III. Personal Jurisdiction
There is not dispute that at the time Petitioner filed the instant petition for writ of habeas corpus he was incarcerated at California Correctional Institution in California City, which is within the jurisdiction of this Court. However, on March 4, 2010, Petitioner was transferred to McKean Federal Correctional Institution in Bradford, Pennsylvania.

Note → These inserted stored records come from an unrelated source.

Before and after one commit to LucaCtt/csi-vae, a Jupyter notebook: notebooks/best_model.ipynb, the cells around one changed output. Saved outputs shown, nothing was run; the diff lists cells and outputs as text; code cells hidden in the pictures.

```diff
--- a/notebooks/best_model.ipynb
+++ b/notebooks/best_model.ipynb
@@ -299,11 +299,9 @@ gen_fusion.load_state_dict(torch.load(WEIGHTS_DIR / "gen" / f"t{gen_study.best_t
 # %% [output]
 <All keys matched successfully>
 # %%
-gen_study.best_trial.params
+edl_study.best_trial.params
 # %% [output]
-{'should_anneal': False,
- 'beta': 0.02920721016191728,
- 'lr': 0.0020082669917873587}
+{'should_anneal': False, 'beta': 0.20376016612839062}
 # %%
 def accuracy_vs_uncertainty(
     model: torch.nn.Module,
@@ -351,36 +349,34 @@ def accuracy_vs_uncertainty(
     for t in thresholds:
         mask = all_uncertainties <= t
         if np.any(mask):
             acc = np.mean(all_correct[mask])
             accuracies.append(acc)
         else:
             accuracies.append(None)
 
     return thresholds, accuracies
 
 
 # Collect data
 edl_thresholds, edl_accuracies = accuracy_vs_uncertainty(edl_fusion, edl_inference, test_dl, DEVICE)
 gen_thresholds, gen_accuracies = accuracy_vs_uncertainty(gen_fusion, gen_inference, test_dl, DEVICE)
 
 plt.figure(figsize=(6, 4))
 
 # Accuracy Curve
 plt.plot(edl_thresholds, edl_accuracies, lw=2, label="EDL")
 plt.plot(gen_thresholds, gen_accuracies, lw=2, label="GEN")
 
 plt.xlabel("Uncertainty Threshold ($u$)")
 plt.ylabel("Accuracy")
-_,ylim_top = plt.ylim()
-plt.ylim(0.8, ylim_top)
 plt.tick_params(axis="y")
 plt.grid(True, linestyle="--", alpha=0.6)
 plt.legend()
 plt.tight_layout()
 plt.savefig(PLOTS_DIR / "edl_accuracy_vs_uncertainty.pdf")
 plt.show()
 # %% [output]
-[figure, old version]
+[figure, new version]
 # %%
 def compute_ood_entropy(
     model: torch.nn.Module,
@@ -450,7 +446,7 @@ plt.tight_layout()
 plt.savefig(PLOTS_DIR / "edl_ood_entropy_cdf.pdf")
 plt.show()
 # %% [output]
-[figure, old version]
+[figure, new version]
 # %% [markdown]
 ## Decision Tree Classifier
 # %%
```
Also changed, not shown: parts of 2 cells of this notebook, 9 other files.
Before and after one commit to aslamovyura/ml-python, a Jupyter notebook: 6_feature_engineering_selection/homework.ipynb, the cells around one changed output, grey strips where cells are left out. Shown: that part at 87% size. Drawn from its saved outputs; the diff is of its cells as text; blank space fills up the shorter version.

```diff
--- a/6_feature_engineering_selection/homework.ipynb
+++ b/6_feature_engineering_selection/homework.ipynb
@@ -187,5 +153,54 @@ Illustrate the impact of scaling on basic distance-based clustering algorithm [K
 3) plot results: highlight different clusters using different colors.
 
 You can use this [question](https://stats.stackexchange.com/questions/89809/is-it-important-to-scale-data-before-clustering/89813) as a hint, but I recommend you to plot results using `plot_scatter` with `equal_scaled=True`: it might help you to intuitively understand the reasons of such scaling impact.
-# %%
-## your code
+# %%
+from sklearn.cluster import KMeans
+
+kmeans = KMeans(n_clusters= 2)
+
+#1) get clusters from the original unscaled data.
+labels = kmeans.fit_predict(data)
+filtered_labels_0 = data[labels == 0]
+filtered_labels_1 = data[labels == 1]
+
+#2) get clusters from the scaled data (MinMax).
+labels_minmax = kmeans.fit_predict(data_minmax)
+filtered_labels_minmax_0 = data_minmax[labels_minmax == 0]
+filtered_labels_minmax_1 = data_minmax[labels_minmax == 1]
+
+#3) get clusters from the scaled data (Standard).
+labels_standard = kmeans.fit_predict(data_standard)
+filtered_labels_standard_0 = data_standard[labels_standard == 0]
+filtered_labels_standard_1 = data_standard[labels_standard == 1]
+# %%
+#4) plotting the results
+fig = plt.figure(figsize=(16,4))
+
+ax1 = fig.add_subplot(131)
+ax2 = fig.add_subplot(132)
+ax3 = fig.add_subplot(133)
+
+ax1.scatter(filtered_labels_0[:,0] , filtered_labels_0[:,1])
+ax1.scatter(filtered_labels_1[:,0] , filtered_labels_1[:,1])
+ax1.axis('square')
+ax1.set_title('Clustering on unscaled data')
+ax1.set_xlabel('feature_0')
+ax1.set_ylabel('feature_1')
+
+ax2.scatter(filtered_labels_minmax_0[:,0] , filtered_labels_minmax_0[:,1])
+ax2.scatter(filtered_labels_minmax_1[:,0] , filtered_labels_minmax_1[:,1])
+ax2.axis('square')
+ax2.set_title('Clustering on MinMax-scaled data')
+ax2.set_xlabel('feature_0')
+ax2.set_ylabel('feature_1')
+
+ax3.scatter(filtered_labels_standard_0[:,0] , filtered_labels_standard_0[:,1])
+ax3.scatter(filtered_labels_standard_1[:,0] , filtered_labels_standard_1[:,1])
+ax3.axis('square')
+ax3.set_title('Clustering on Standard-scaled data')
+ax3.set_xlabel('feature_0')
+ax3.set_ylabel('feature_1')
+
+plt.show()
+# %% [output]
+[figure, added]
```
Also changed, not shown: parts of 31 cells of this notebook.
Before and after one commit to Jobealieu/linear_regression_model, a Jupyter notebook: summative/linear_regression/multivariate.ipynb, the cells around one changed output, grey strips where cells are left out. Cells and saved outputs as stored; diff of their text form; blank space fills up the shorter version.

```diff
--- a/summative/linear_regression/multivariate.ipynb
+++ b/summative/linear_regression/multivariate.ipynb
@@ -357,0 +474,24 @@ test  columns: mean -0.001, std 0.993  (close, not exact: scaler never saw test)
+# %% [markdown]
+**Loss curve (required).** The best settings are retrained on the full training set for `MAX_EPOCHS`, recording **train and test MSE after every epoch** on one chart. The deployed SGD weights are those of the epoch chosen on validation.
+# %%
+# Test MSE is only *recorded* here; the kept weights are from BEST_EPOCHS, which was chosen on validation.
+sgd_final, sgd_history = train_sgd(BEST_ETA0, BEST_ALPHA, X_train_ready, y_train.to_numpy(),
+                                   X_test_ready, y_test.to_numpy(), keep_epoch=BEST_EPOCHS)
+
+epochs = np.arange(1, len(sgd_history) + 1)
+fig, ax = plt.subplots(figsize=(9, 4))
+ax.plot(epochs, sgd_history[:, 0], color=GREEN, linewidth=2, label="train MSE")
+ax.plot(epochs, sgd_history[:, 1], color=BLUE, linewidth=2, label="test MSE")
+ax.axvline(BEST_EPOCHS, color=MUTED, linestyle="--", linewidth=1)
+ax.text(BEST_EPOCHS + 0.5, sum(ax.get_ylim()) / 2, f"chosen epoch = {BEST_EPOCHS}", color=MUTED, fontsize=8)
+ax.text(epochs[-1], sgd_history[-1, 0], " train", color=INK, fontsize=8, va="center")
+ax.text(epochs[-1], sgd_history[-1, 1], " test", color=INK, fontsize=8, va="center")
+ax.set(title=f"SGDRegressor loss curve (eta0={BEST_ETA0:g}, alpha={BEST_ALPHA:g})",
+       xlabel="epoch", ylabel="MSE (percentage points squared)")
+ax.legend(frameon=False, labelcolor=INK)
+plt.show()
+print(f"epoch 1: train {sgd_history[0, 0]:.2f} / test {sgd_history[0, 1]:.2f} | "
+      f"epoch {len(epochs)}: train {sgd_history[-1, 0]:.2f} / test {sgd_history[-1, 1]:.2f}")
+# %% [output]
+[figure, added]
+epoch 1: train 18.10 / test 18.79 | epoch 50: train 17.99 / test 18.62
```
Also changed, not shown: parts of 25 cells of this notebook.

Under clearly established law, jurisdiction attaches at the time of the initial filing of a habeas corpus petition, and it is not destroyed by a transfer of the petitioner to another custodial location. Ahrens v. Clark, 335 U.S. 188, 193 (1948), overruled on other grounds in Braden v. 30th Judicial Circuit Court of Kentucky, 410 U.S. 484, 493 (1973), citing Ex parte Mitsuye Endo, 323 U.S. 283, 305 (1944); Francis v. Rison, 894 F.2d 353, 354 (9 th Cir. 1990); Thus, at the time Petitioner filed the instant petition, this Court had jurisdiction over this petition, and such jurisdiction is not defeated by Petitioner's subsequent transfer. Respondent relies primarily on Rumsfeld v. Padilla, 542 U.S. 426 (2004), to argue that "the proper respondent to a habeas petition is the person who has custody over the petitioner." Id. at 434.*fn1 However, Rumsfeld v. Padilla, dealt with a challenge to the petitioner's present physical custody within the United States, not as here, a challenge to the execution of a federal sentence by way of forfeiture of good-time credits.
Respondent submits that California City Correctional Center is operated by Corrections Corporation of America under a contract with the federal government to house criminal prisoners. However, this contract has not been renewed by the government and is set to expire on September 30, 2010. In this instance, Petitioner was transferred to McKean Federal Correctional Institution because his release date is not until October 25, 2011, which is more than a year after the time that the contract between the Bureau of Prisons and the Corrections Corporation of America is set to expire. Because the disposition of the instant petition may not be resolved prior to the expiration of the contract between CCCC and the Bureau of Prisons, under Rule 25(d) of the Federal Rules of Civil Procedure, the Court will ...